[Dataset records]
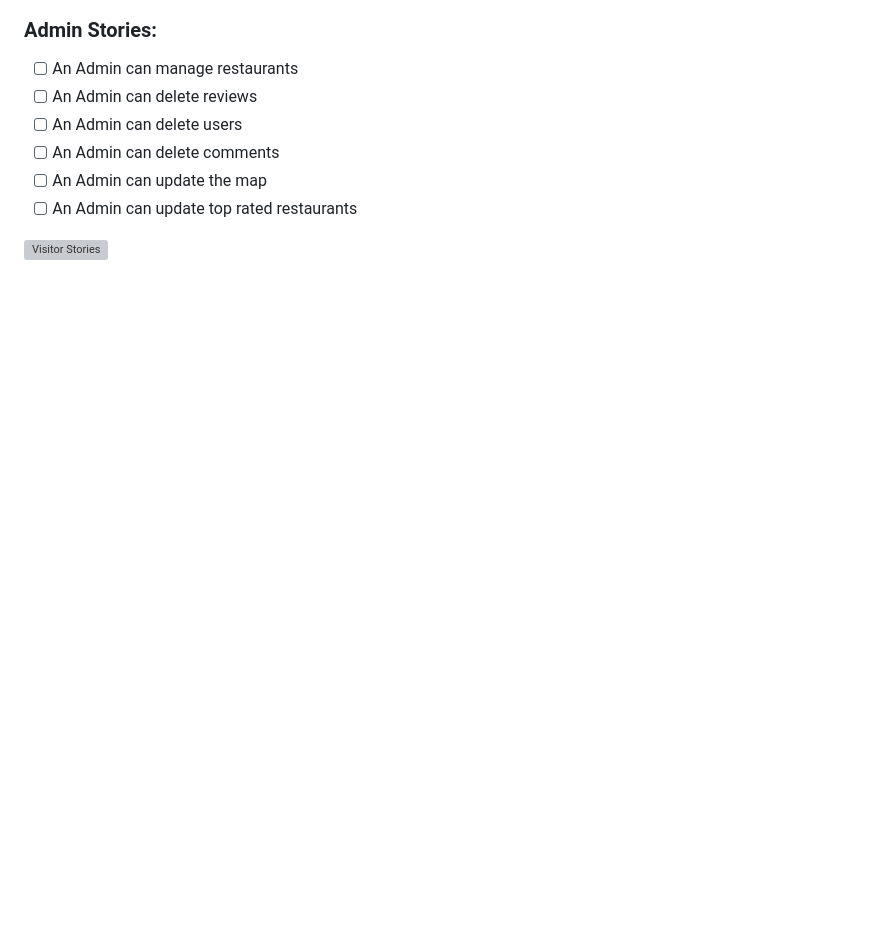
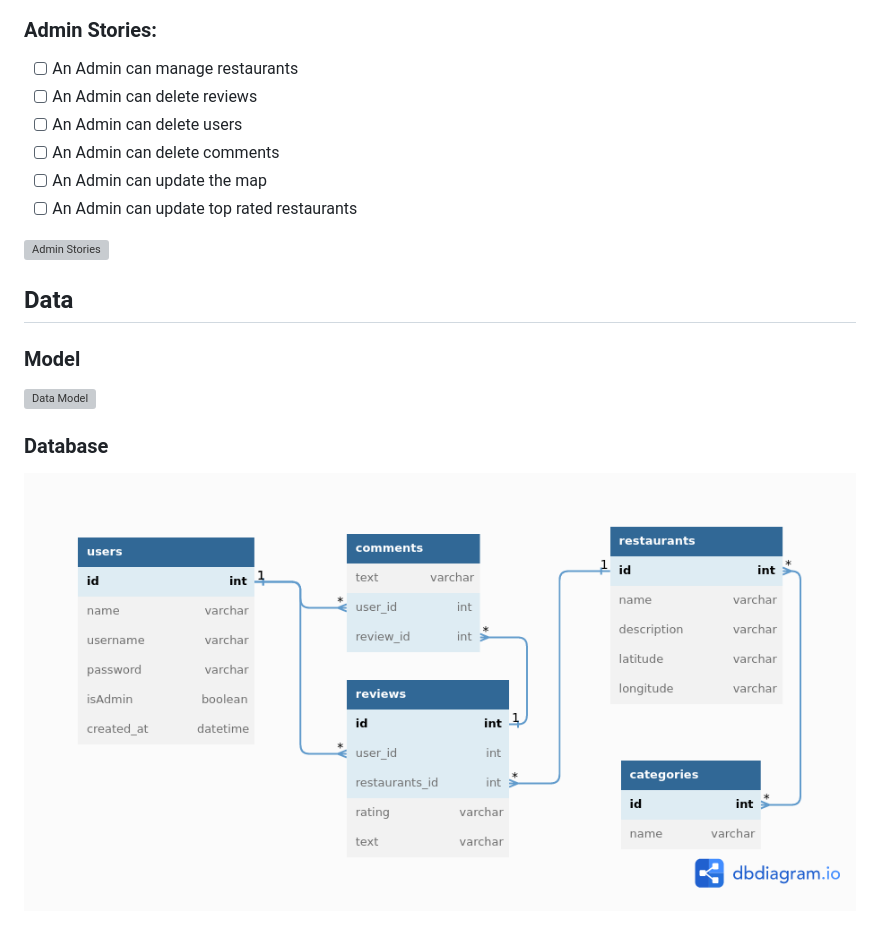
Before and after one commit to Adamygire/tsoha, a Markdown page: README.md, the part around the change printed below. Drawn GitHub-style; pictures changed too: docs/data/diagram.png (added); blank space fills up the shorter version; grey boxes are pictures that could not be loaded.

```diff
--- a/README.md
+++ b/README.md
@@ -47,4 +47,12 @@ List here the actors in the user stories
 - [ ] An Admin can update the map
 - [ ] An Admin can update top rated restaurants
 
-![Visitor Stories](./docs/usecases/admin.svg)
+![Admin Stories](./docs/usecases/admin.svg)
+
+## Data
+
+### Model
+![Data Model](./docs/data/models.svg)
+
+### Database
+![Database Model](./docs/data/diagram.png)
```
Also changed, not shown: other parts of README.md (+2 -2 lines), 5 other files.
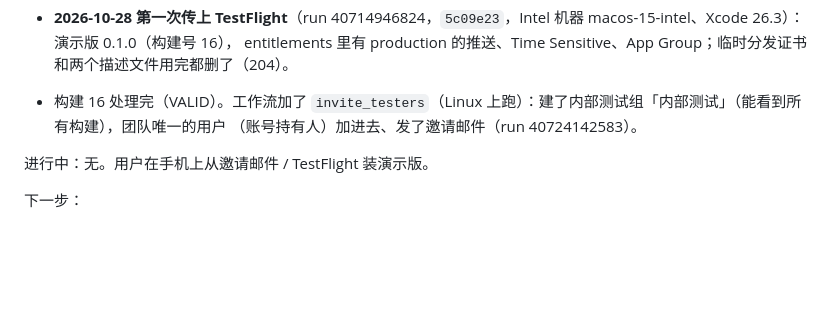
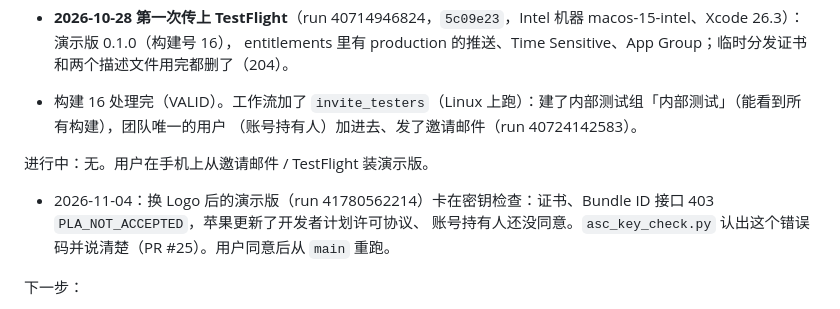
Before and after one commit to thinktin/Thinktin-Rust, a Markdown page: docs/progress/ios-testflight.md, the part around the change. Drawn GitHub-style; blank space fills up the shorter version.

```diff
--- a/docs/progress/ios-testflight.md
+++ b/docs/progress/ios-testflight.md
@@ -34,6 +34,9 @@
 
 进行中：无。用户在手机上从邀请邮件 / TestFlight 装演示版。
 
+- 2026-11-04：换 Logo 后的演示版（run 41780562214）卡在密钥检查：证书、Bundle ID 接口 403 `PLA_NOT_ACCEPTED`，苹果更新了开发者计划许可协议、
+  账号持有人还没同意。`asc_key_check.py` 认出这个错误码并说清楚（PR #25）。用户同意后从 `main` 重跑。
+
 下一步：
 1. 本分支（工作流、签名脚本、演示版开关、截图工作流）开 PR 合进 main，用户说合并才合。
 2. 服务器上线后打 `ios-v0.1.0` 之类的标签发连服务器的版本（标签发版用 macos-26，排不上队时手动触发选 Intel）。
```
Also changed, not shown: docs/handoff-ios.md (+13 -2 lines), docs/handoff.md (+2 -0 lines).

Directions for this task — In the answer, the data should reappear exactly, with no pictures.

Written answer —
Before and after one commit to Adamygire/tsoha, a Markdown page: README.md, the part around the change printed below. Drawn GitHub-style; pictures changed too: docs/data/diagram.png (added); blank space fills up the shorter version; grey boxes are pictures that could not be loaded.

```diff
--- a/README.md
+++ b/README.md
@@ -47,4 +47,12 @@ List here the actors in the user stories
 - [ ] An Admin can update the map
 - [ ] An Admin can update top rated restaurants
 
-![Visitor Stories](./docs/usecases/admin.svg)
+![Admin Stories](./docs/usecases/admin.svg)
+
+## Data
+
+### Model
+![Data Model](./docs/data/models.svg)
+
+### Database
+![Database Model](./docs/data/diagram.png)
```
Also changed, not shown: other parts of README.md (+2 -2 lines), 5 other files.
Before and after one commit to thinktin/Thinktin-Rust, a Markdown page: docs/progress/ios-testflight.md, the part around the change. Drawn GitHub-style; blank space fills up the shorter version.

```diff
--- a/docs/progress/ios-testflight.md
+++ b/docs/progress/ios-testflight.md
@@ -34,6 +34,9 @@
 
 进行中：无。用户在手机上从邀请邮件 / TestFlight 装演示版。
 
+- 2026-11-04：换 Logo 后的演示版（run 41780562214）卡在密钥检查：证书、Bundle ID 接口 403 `PLA_NOT_ACCEPTED`，苹果更新了开发者计划许可协议、
+  账号持有人还没同意。`asc_key_check.py` 认出这个错误码并说清楚（PR #25）。用户同意后从 `main` 重跑。
+
 下一步：
 1. 本分支（工作流、签名脚本、演示版开关、截图工作流）开 PR 合进 main，用户说合并才合。
 2. 服务器上线后打 `ios-v0.1.0` 之类的标签发连服务器的版本（标签发版用 macos-26，排不上队时手动触发选 Intel）。
```
Also changed, not shown: docs/handoff-ios.md (+13 -2 lines), docs/handoff.md (+2 -0 lines).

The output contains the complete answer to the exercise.